While aides and PR people are great for managing many dimensions of your communications, they shouldn’t be managing the bulk of your social media presence. The reason? Social media inherently blurs the line between public and private, and exists at the fulcrum of what you want the public to see and what they will see. This might sound disconcerting to a politician who’s used to having iron-fisted control over her image, but letting go of some of the carefully scripted dialog and picture-perfect hair might just make you more real, and more vote-able, to the public.
A prime example of a politician using social media himself is Goodyear Jonathan, President of Nigeria. Johnson’s Facebook page is updated daily, by the man himself, and includes his personal thoughts on the state of the government.
Be authentic, but don’t air out all of your dirty laundry
Again, because of that grey area between public and private that social media inhabits, it can be difficult to navigate what’s “right” to post and what should remain offline. There is no easy answer, as each situation calls for a different response. But a good rule of thumb is to be yourself – insert your opinions, your personality, and some tidbits from your daily life that voters might want to know – without going overboard. Generally, avoiding overly negative comments, even those that you think might help to smear your opponents, is best on social media. You just can never tell how your followers will react.
Take a heated Twitter battle between a former Indian MP, Shashi Tharoor and the commissioner of the Indian cricket league. The remarks that Tharoor made on Twitter and the negative exchange that he had with the commissioner led to his forced resignation.
Make time for social media
Using social media as part of your campaign strategy is almost required in today’s media-saturated climate, but that doesn’t mean that it should be slotted in between your 11AM appearance on the local news and your 1PM budget meeting. Social media is an on-going commitment. It is almost better not to create a campaign blog and Twitter account if they only see a flurry activity in their first week and then go dark for the following three.

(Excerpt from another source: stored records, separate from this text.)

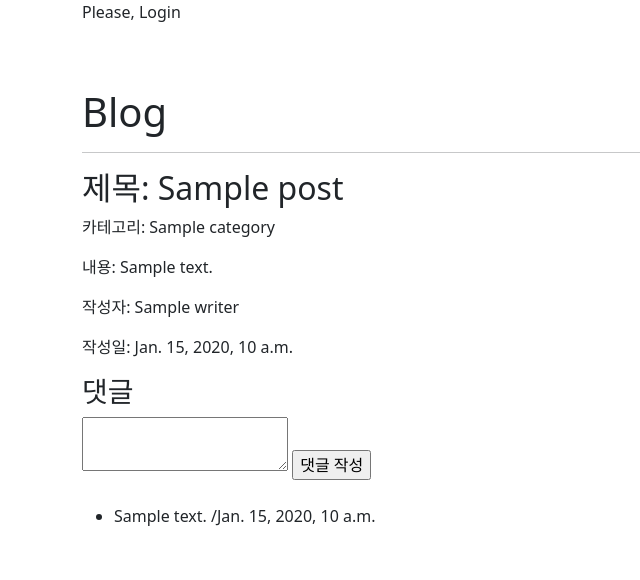
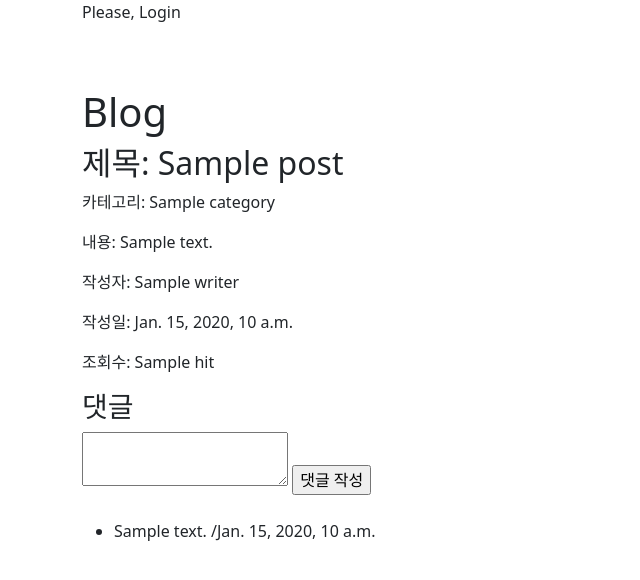
Before and after one commit to gns0314/DjangoBlog, a Django app: template blog/templates/blog/post_detail.html in a window 1280 px wide. Shown: the top 580 px of the page, without its empty margins (0-640 px from the left). Run offline with Django 3.2, Linux system fonts and the light colour scheme; the template is opened without the code that fills it: most values are stand-ins (such as "Sample title", 1, 10 or a date in 2020); form fields are guessed from the names that the template uses.

Commit message:
조회수 기능구현

```diff
--- a/blog/templates/blog/post_detail.html
+++ b/blog/templates/blog/post_detail.html
@@ -1,21 +1,26 @@
 {% extends 'base.html' %}
 
 {% block content %}
-<hr>
+
 <h2>제목: {{ post.title }}</h2>
-{% if post_writer == request.user %}
-<a href="{% url 'blog:edit' pk=post_id %}" class="btn">수정</a>
-<form action="{% url 'blog:delete' pk=post_id %}" method="post">
-    {% csrf_token %}
-    <input type="submit" value="삭제" class="btn">
-</form>
-{% endif %}
-</form>
+
+
+
+{% if post.writer == request.user %}
+    <a href="{% url 'blog:edit' pk=post.pk %}" class="btn">수정</a>
+    <form action="{% url 'blog:delete' pk=post.pk %}" method="post">
+        {% csrf_token %}
+        <input type="submit" value="삭제" class="btn">
+    </form>
+    {% endif %}
+
+
 <!-- 글 상세화면 -->
 <p>카테고리: {{ post.category }}</p>
 <p>내용: {{ post.content }}</p>
 <p>작성자: {{ post.writer }}</p>
 <p>작성일: {{ post.created_at }}</p>
+<p>조회수: {{ post.hit }}</p>
 
 <h3>댓글</h3>
 <form action="{% url 'blog:cm-write' pk=post.pk %}" method="post">
@@ -31,7 +36,7 @@
     <ul>
     {% for comment in comments %}
     <li>{{ comment.content }} /{{comment.created_at}}
-        {% if post_writer == request.user %}
+        {% if comment.writer == request.user %}
         <form action="{% url 'blog:cm-delete' pk=comment.pk %}" method="post">
             {% csrf_token %}
             <input type="submit" value="X" class="btn">
--- a/blog/templates/blog/post_list.html
+++ b/blog/templates/blog/post_list.html
@@ -19,6 +19,7 @@
                 <th>제목</th>
                 <th>내용</th>
                 <th>작성자</th>
+                <th>조회수</th>
             </tr>
         </thead>
         <tbody>
@@ -28,6 +29,7 @@
                 <td><a href="{% url 'blog:detail' pk=post.pk %}" class="btn">{{ post.title }}</a></td>
                 <td>{{ post.content }}</td>
                 <td>{{ post.writer }}</td>
+                <td>{{ post.hit }}</td>
             </tr>
                 {% endfor %}
             </tbody>
--- a/blog/templates/blog/post_search.html
+++ b/blog/templates/blog/post_search.html
@@ -10,6 +10,7 @@
                 <th>제목</th>
                 <th>내용</th>
                 <th>작성자</th>
+                <th>조회수</th>
             </tr>
         </thead>
         <tbody>
@@ -19,6 +20,7 @@
                 <td><a href="{% url 'blog:detail' pk=post.pk %}" class="btn">{{ post.title }}</a></td>
                 <td>{{ post.content }}</td>
                 <td>{{ post.writer }}</td>
+                <td>{{ post.hit }}</td>
             </tr>
                 {% endfor %}
             </tbody>
--- a/blog/views.py
+++ b/blog/views.py
@@ -42,10 +42,7 @@ class Write(LoginRequiredMixin, View):
 # 게시글 상세보기
 class DetailView(View):
     def get(self, request, pk):
-        try:
-            post = Post.objects.get(pk=pk)
-        except ObjectDoesNotExist as e:
-            return render(request, 'blog/deleted_post.html')
+        post = Post.objects.get(pk=pk)
         comments = Comment.objects.filter(post=post)
         comment_form = CommentForm()
         context = {
@@ -53,6 +50,7 @@ class DetailView(View):
             'comments': comments,
             'comment_form': comment_form,
         }
+        post.update_counter
 
         return render(request, 'blog/post_detail.html', context)
 
```
Also changed, not shown: blog/models.py (+7 -0 lines), blog/migrations/0001_initial.py, blog/migrations/0002_initial.py, db.sqlite3, user/migrations/0001_initial.py.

While the 2010 UK election received lots of coverage in terms of how social media was used by the candidates, what’s not covered as often is how the current Prime Minister David Cameron continues to rely on social media as a major communication tool. Number10.gov.uk is an active web portal that includes live streaming of some of the PM’s appearances ad links to the equally active government Flickr, YouTube, Facebook and Twitter accounts.

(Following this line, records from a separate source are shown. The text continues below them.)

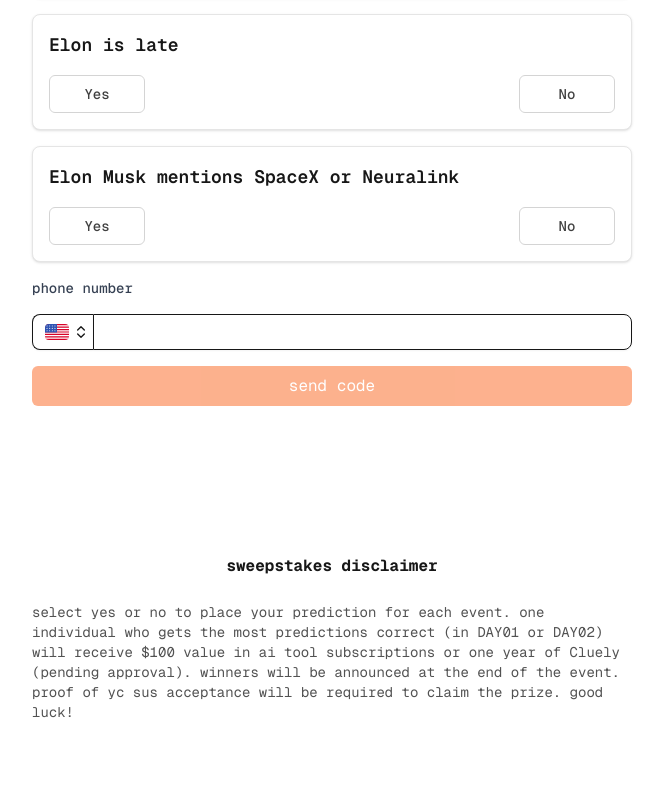
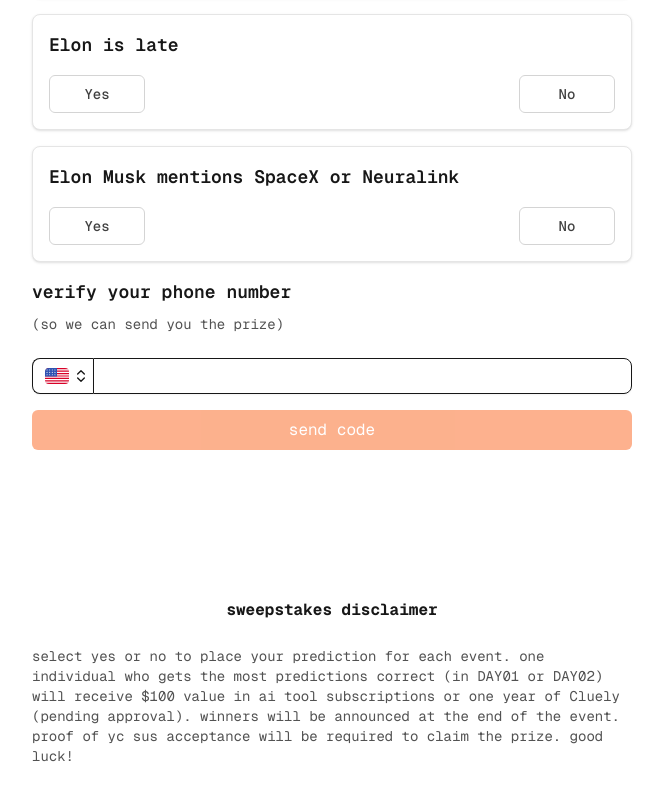
Before and after one commit to Jish2/sus-parlays, a Next.js app: page / in a window 1280 px wide. Shown: the part 1174-1974 px from the top of the page, without its empty margins (308-971 px from the left). Built offline with nearby package versions, Linux system fonts and the light colour scheme.

Commit message:
update styling

```diff
--- a/src/components/verification.tsx
+++ b/src/components/verification.tsx
@@ -102,7 +102,7 @@
 
   if (isVerified) {
     return (
-      <div className="flex flex-col items-center justify-center space-y-4">
+      <div className="flex flex-col items-center justify-center space-y-2">
         <div className="text-green-600 font-semibold">
           ✓ phone number verified successfully!
         </div>
@@ -113,10 +113,11 @@
 
   return (
     <div className="flex flex-col space-y-6 w-full" onKeyDown={handleKeyPress}>
+      <h1 className="text-lg font-semibold">verify your phone number</h1>
+      <p className="text-sm text-neutral-600 dark:text-neutral-400 -mt-4">
+        (so we can send you the prize)
+      </p>
       <div className="space-y-4">
-        <label className="block text-sm font-medium text-gray-700">
-          phone number
-        </label>
         <PhoneInput
           value={phone}
           onChange={(value) => setPhone(value)}
@@ -136,9 +137,6 @@
 
       {isCodeSent && (
         <div className="space-y-4">
-          <label className="block text-sm font-medium text-gray-700">
-            enter verification code
-          </label>
           <InputOTP
             maxLength={6}
             value={code}
@@ -163,14 +161,14 @@
             <button
               onClick={handleVerifyCode}
               disabled={isLoading || code.length !== 6}
-              className="w-full py-2 px-4 bg-blue-600 text-white rounded-md hover:bg-blue-700 disabled:opacity-50"
+              className="w-full py-2 px-4 bg-[#fb651e] text-white rounded-md hover:bg-[#fb651e]/90 disabled:opacity-50"
             >
-              {isLoading ? "Verifying..." : "Verify Code"}
+              {isLoading ? "verifying..." : "verify code"}
             </button>
             <button
               onClick={handleSendCode}
               disabled={isLoading}
-              className="text-sm text-blue-600 hover:text-blue-800"
+              className="text-sm text-[#fb651e] hover:text-[#fb651e]/90"
             >
               resend code
             </button>
```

Listen, engage, participate
It cannot be said more: social media is a two-way communication tool. It is not broadcast TV, where you can carefully craft your message, put it out there, and measure success at the polls. It is social. Therefore, you have to treat it like an on-going conversation that you’re having with your followers. Read comments, respond, take what your supporters (and your dissidents) are saying on your Facebook page into account the next time you make a decision.

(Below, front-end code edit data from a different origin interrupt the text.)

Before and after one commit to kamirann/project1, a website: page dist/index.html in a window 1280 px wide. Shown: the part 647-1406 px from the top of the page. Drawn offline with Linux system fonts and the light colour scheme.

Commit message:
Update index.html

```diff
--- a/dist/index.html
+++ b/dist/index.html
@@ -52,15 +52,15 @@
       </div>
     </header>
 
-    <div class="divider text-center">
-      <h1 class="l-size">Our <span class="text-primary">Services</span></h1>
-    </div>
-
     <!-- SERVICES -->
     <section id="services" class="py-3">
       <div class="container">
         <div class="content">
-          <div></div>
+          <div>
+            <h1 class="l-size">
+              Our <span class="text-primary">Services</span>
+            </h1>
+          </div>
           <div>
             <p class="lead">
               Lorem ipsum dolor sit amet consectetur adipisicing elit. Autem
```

A recent study of the importance of social media to youth in particular highlights the need for politicians to be active participants. Trends show that youth in the UK are more likely to engage with politics on social media than elsewhere, and politicians should take note if they want to appeal to younger voters.
Be creative, be daring
While exploring Facebook and Twitter, you’ll likely come across even newer technology like geo-location-based services. The politicians who take a risk and experiment with these new technologies are usually those that voters remember when they head to the polls. Remember how heavily Obama used YouTube to reach out to Americans? Trying new technologies is risky, but if you have the budget and the staff, you’ll be remembered as someone who is willing to look to non-traditional methods of problem-solving.
The location-based web service Gowalla is starting a new political initiative that rewards participation at rallies, town halls and other political events. And the politicians who have signed up for this first-of-its-kind campaign tool will only be admired by their supporters as people who can adapt and grow as technology does.